Prompt: Across the material below, how many lines contain the word "security"? Respond with the number only.

== Data provided

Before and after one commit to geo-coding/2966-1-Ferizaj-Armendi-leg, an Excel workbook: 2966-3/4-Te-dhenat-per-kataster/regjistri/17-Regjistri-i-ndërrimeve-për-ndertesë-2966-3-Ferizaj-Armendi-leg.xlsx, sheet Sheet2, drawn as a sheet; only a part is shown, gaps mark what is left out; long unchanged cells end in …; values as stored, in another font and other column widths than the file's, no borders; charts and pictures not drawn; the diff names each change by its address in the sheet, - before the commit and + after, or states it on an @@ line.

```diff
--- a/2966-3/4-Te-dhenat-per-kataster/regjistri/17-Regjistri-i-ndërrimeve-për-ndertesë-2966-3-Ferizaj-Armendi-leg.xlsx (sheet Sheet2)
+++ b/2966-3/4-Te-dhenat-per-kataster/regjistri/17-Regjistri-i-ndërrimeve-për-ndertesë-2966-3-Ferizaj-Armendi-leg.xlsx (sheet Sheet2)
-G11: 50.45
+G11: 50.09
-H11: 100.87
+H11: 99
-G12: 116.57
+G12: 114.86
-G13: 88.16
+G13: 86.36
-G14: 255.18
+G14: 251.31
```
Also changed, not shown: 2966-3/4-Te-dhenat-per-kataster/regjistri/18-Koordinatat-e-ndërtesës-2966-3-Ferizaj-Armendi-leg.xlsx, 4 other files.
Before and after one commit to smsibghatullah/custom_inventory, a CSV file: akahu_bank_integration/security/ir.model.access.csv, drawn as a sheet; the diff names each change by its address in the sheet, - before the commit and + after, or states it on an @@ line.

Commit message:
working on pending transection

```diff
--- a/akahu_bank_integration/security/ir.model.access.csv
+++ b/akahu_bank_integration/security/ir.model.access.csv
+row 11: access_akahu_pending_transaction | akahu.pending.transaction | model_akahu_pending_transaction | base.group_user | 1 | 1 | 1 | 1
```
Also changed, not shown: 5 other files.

====

Answer space: 3